Witnesses react differently to seeing killing incident

It must also be considered that, as elucidated by the statements of Aviles himself, he and Contapay had never met before the stabbing incident. Contapay cannot therefore, could not have been impelled by ill will or evil intent in testifying against Aviles whom he did not know prior to the incident.

Neither is the Supreme Court persuaded by Aviles argument that it is more consistent with human nature that a persons attention would be caught up in the ongoing struggle, rather than in trying to recognize the attacker. Different people react differently to a given situation, and there is no standard form of behavioral response when one is confronted with a strange, startling or frightful experience. Witnessing a crime is one novel experience which elicits different reactions from witnesses for which no clear-cut standard of behavior can be drawn. This is especially true if the assailant is physically near the witness.
In People v. Aquino, the Supreme Court even held that: There is no standard rule by which witnesses to a crime may react. Often, the face and body movements of the assailant create an impression which cannot be easily erased from the memory of witnesses x x x.
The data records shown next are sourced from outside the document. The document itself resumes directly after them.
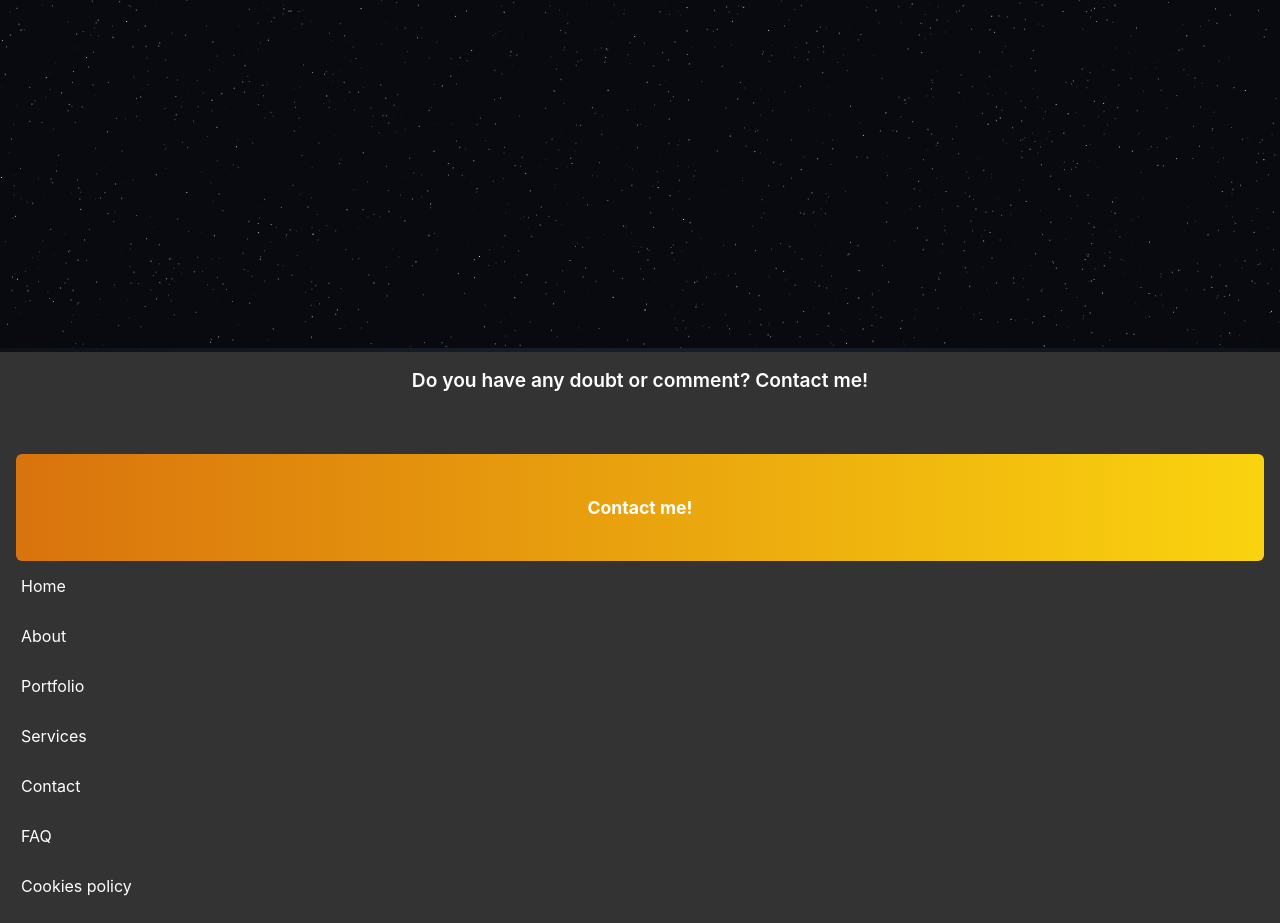
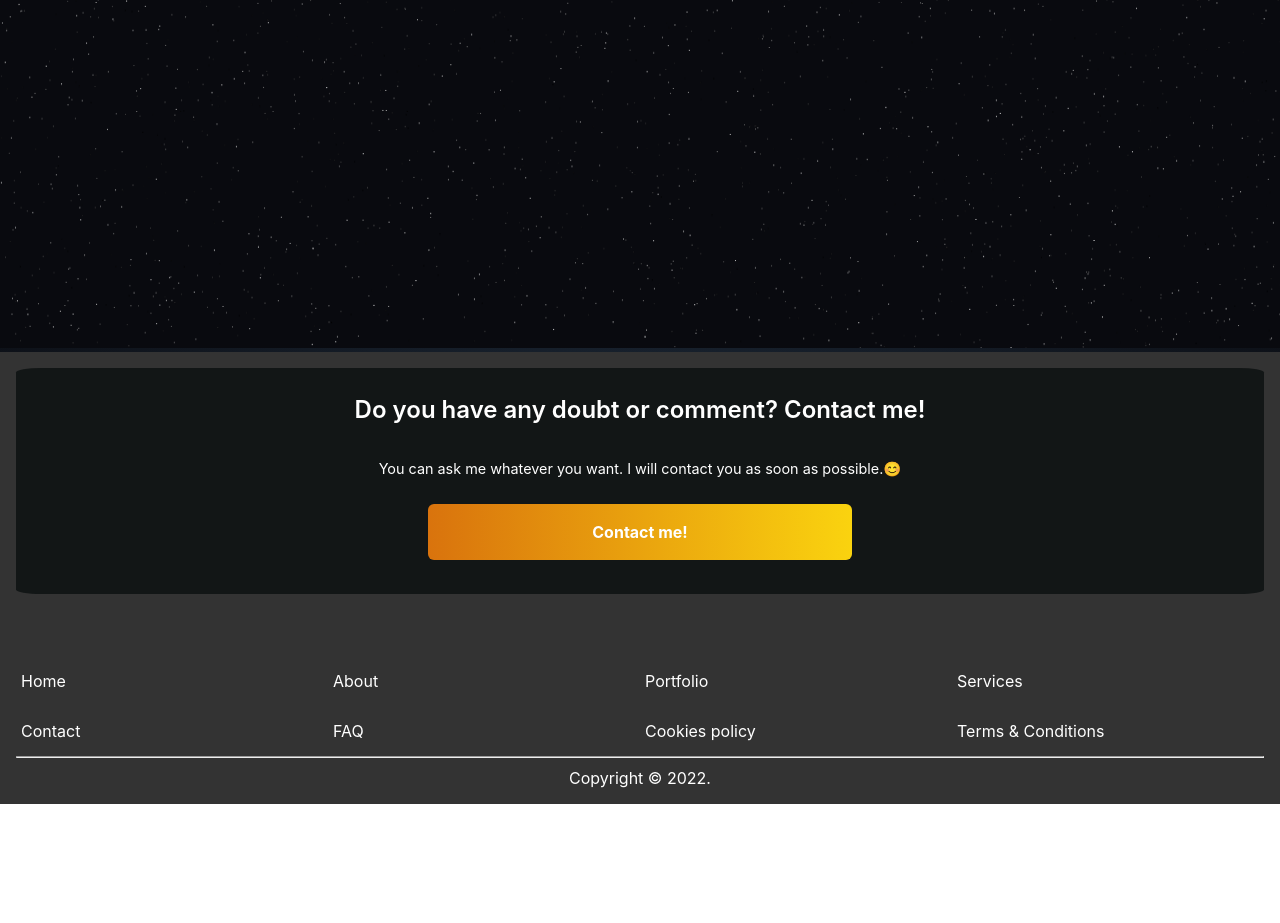
Before and after one commit to NathalyStudio/PersonalPortfolio, a plain HTML site: page index.html in a window 1280 px wide. Shown: the part 452-1375 px from the top of the page. After the commit the page ends 1256 px from the top, so only its background shows below. Drawn offline with Linux system fonts and the light colour scheme; animation ran at ten frames a second; a web font is replaced by a local one.

Commit message:
edited styles in index.html

```diff
--- a/index.html
+++ b/index.html
@@ -52,8 +52,12 @@
 
     <footer class="footer">
         <div class="footer--content">
-            <p class="footer--text">Do you have any doubt or comment? Contact me!</p>
-            <a class="footer--btn__contact rounded-md orange-yellow-gradient">Contact me!</a>
+            <div class="footer--main-text">
+                <h2 class="footer--text">Do you have any doubt or comment? Contact me!</h2>
+                <p class="footer--description">You can ask me whatever you want. I will contact you as soon as possible.😊</p>
+                <a class="footer--btn__contact rounded-md orange-yellow-gradient">Contact me!</a>
+            </div>
+
 
             <!-- <ul class="socials">
                 <li><a href=""><i class="fa fa-facebook"></i></a></li>
@@ -69,7 +73,7 @@
                     <li class="footer__item"><a class="footer__link" href="html/contact.html">Contact</a></li>
                     <li class="footer__item"><a href="html/faq.html" class="navbar__link">FAQ</a></li>
                     <li class="footer__item"><a href="" class="footer__link">Cookies policy</a></li>
-                    <li class="footer__item"><a href="" class="footer__link">Terms&Conditions</a></li>
+                    <li class="footer__item"><a href="" class="footer__link">Terms & Conditions</a></li>
                 </ul>
             </div>
             <hr class="footer--divider">
--- a/styles/style.css
+++ b/styles/style.css
@@ -1,21 +1,14 @@
 /* global styles */
 
 :root {
-    /*  --main-bg-color: ; */
     --main-tx-color: #fff;
-    /*     --secondary-text-color: #fff;
-    --seconday-bg-color: #fcbb17;
-    --color-one: #afafc7;
-    --seconday-color: #ffc145; */
     --emphasis: #FAD30F;
-    /*     --old-pink: #F0B39E;
-    --worn-pink: #B38184;
-    --purple: #413E49;
-    --gray-color: #333; */
     --notion-yellow: #dfab01;
     --notion-orange: #d9730d;
     --red-color: #ee1400;
     --main-bg-color: #333;
+    --eire-black: #121616;
+    --charleston-black: #252D2D;
 }
 
 @font-face {
@@ -192,10 +185,25 @@ body {
     background-color: var(--main-bg-color);
 }
 
+.footer--main-text {
+    background: var(--eire-black);
+    padding: 1.1em;
+    border-radius: 2%;
+}
+
 .footer--text {
     font-size: 1.2em;
     font-weight: 600;
+    line-height: 2em;
     text-align: center;
+}
+
+.footer--description {
+    font-size: .9em;
+    text-align: center;
+    margin: 1.6em 0;
+    line-height: 1.5rem;
+    /* line-height: 3rem; */
 }
 
 .footer--btn__contact {
@@ -209,6 +217,7 @@ body {
     font-size: 1.1rem;
     line-height: 2rem;
     margin-top: 5%;
+    margin-bottom: 5%;
     border: 0 none;
     color: var(--main-tx-color);
     font-weight: bold;
@@ -216,15 +225,21 @@ body {
 }
 
 .footer__menu {
-    /* display: grid;
-    grid-template-columns: 1fr 1fr; */
     display: flex;
     flex-direction: column;
+}
+
+.footer__menu:after {
+    content: "";
+    display: table;
+    clear: both;
 }
 
 .footer__item {
     list-style: none;
     padding: 15px 5px;
+    float: left;
+    width: 40%;
 }
 
 .footer__bottom {
@@ -232,7 +247,87 @@ body {
     padding-top: 10px;
 }
 
-@media (min-width: 375px) {}
+
+/* medium smartphones */
+
+@media (min-width: 375px) {
+    .footer__item {
+        width: 47%;
+    }
+    .footer--btn__contact {
+        line-height: 1.5rem;
+    }
+}
+
+
+/* tablets */
+
+@media (min-width: 768px) {
+    .footer--btn__contact {
+        padding: 1%;
+        font-size: 1rem;
+        line-height: 2rem;
+        max-width: 60%;
+        margin-bottom: 1rem;
+    }
+    .footer__item {
+        width: 30%;
+    }
+}
+
+
+/* laptops */
+
+@media (min-width: 1024px) {
+    .header {
+        justify-content: center;
+    }
+    .navbar {
+        display: contents;
+    }
+    #hamburger--icon {
+        display: none;
+    }
+    .navbar__item:hover {
+        background: linear-gradient(to right, var(--notion-orange), var(--emphasis));
+        padding: 1em 1.2em;
+        /* background-color: #d9730d; */
+    }
+    #hero--section {
+        margin-top: auto;
+        margin-bottom: auto;
+    }
+    .hero--title {
+        margin-top: 16%;
+        font-size: 3em;
+        width: 700px;
+    }
+    .footer--main-text {
+        margin-bottom: 5%;
+    }
+    .footer--text {
+        font-size: 1.5rem;
+    }
+    .footer--btn__contact {
+        margin-top: 1rem;
+        max-width: 35%
+    }
+    /* .footer--btn__contact:hover {
+        font-size: 2em;
+    } */
+    .footer__item {
+        width: 25%;
+        margin-left: auto;
+        margin-right: auto;
+        align-items: center;
+        justify-content: center;
+    }
+}
+
+
+/* Laptop L */
+
+@media (min-width: 1440px) {}
 
 
 /* @media only screen and (max-width: 600px) {
@@ -242,4 +337,3 @@ body {
     #hamburger--icon {
         display: block;
     }
-} */
```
This finding of credibility on the part of Contapay likewise obliges the Supreme Court to affirm the ruling of the trial court and the Court of Appeals finding Aviles guilty of slight physical injuries. Contapays testimony was the evidence presented to prove not only the killing of Arenas, but likewise the stabbing of Contapay himself who had tried to help Arenas. (G.R. No. 172967; December 19, 2007)